The Massachusetts Bay Transportation Authority commuter rail alone has more than 130,000 boardings every day, with another half-million or so on the subway itself. The trains from suburban Boston into the city and back out are as important to the operation of that large metropolitan area as the Maine Turnpike and Interstate 95 and all the state routes are to central and southern Maine.

The assumption among many Mainers has been that rail travel could never usurp car travel, or even augment it to any real degree, because of the smaller population, the lower building density, and perhaps the absence of parking and traffic issues that drive people to public transit.

The Maine Rail Transit Coalition thinks otherwise. The group will have a chance to make the case in the coming months, as the debate begins about the future of a 30-mile rail line from Portland to Auburn where freight service soon will be discontinued.

The coalition’s plan for a passenger rail along the corridor would require significant public investment — local, state and federal — and help from private investors. But rail service between Maine’s two largest population centers could increase property values and spur business development. It could take cars off the road, lessening the environmental impact of Maine’s transportation system and lowering the cost of maintaining roads. And it could provide a starting point for a larger-scale public transit system that benefits much of the state.

But first, a lot of questions must be answered. The obvious question is whether a rail system can work given the demographic realities in Maine. The coalition says it can, and has elsewhere in areas much like Maine, which itself has seen ridership for the Portland-Brunswick Downeaster train exceed expectations in its first year.

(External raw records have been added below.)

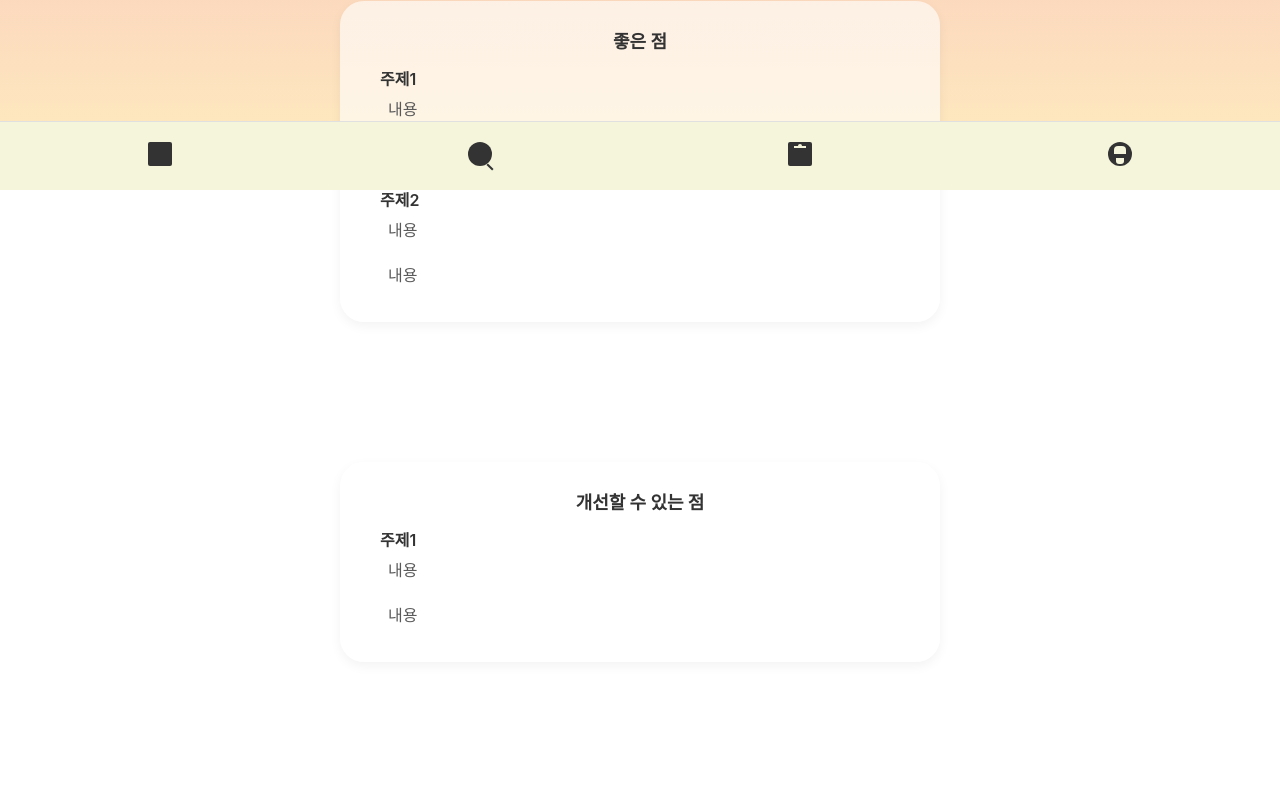
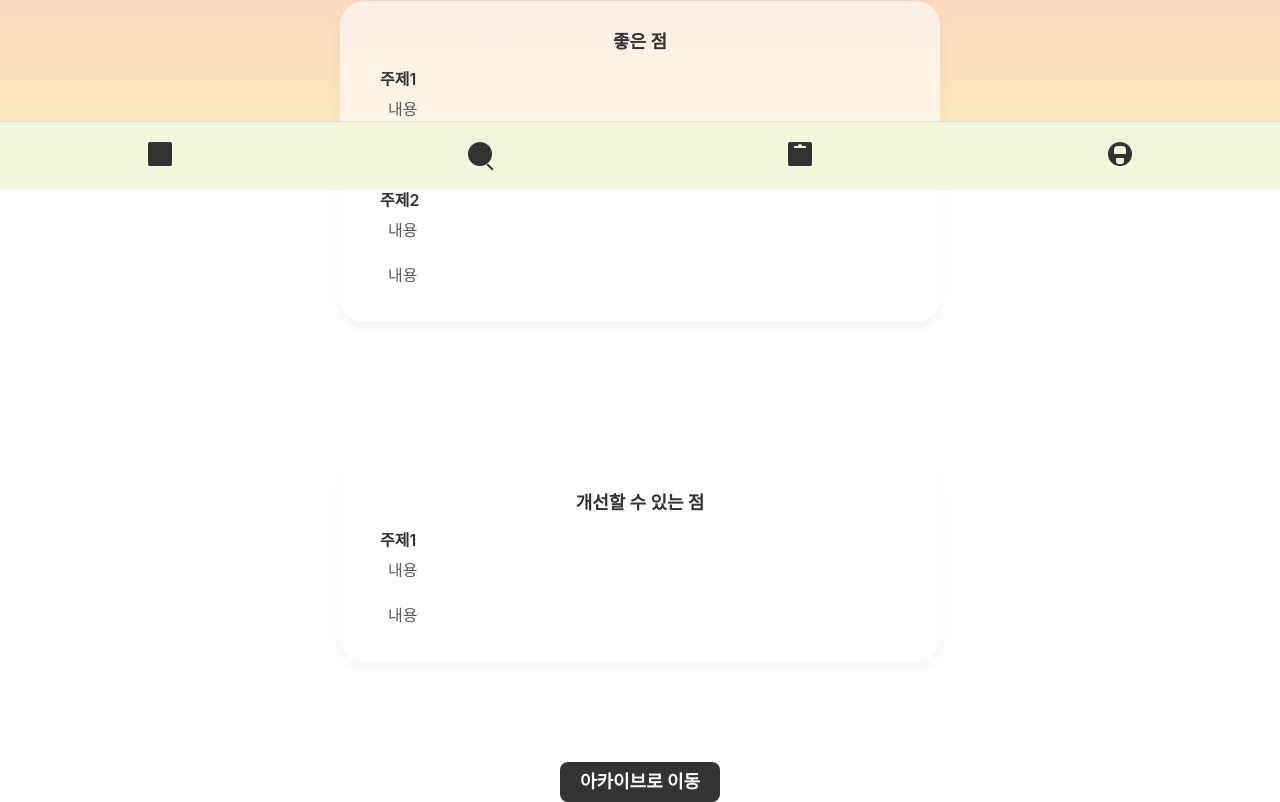
Before and after one commit to kakao-tech-campus-3rd-step3/Team5_FE, a React (Vite) app: page /feedback in a window 1280 px wide. Shown: the part 610-1412 px from the top of the page. Before the commit the page ends 1312 px from the top, so only its background shows below. Built offline with nearby package versions, Linux system fonts and the light colour scheme.

Commit message:
fix: 피드백 페이지 버튼 추가

```diff
--- a/src/pages/Feedback/Feedback.tsx
+++ b/src/pages/Feedback/Feedback.tsx
@@ -1,4 +1,6 @@
 import styled from '@emotion/styled';
+import SharedButton from '../../shared/ui/SharedButton';
+import { useNavigate } from 'react-router-dom';
 
 const questionData = {
   text: 'Q. Cookie와 Local Storage의 차이점이 무엇인가요?',
@@ -39,6 +41,12 @@ const improvementPointsData = {
 };
 
 const FeedbackPage = () => {
+  const navigator = useNavigate();
+
+  const handleArchiveClick = () => {
+  navigator('/archive');
+}
+
   return (
     <Wrapper>
       <SectionContainer>
@@ -93,6 +101,12 @@ const FeedbackPage = () => {
           </CardList>
         </CardWrapper>
       </SectionContainer>
+      <SharedButton
+        type="button"
+        onClick={handleArchiveClick}
+        disabled={false}>
+        아카이브로 이동
+      </SharedButton>
     </Wrapper>
   );
 };
```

The population of the Portland-Auburn corridor is around 250,000. The coalition points out the rail corridor from Beaverton to Wilsonville, Ore., has a population of 440,000. The commuter rail in Santa Fe, N.M., has 396,000 people.

Both of those commuter lines have found fans and experienced ridership growth, but they also have been criticized. Some of that has been based on mismanagement and a failure to meet stated goals. Most of the criticism, however, is centered on cost. Part of that is cultural, as taxpayers see money spent on rail service as a subsidy, while they have no problem spending billions of dollars on road maintenance.

Tony Donovan, a founder of the Maine Rail Transit Coalition, points out that maintaining roads costs around $1 million per lane per mile, and work must be completed every 10-12 years. Railroads also cost about the $1 million per mile to maintain, but only every 40-50 years. That could save a lot of money, and a lot of wear and tear on the heavily traveled roads between Portland and the Lewiston-Auburn area, as long as people can be convinced to ride the rails.

To entice riders, the service would start on India Street, near downtown Portland, and at the Port of Portland, where cruise ships dock, and include stops in Falmouth along Route 1, Yarmouth Village, Pineland in New Gloucester, and at the Auburn airport. Donovan said additional amenities, including transportation features such as buses, rental bikes and pedestrian opportunities, would build up at the stops, with the communities’ input. The line eventually could extend to Montreal.

The coalition is lining up private investors for the train platforms, stations and equipment, for a total of $20 million. A $27 million state transportation bond would leverage the federal funds needed for the remainder of the estimated $138 million project. Operations could be paid for in part by assessments on property value increases that occur because of the nearby rail service. The Department of Transportation is working on a report detailing funding mechanisms for design and engineering work.

If it comes to it, the transportation bond would have to be approved at the statewide ballot. The bond should stand on its own, so Maine can give the project a clear up-or-down vote.

Until then, Mainers should press for more information about how the rail service would enhance the communities along its path, and how the supposed benefits to energy efficiency and transportation costs would be measured and held in account.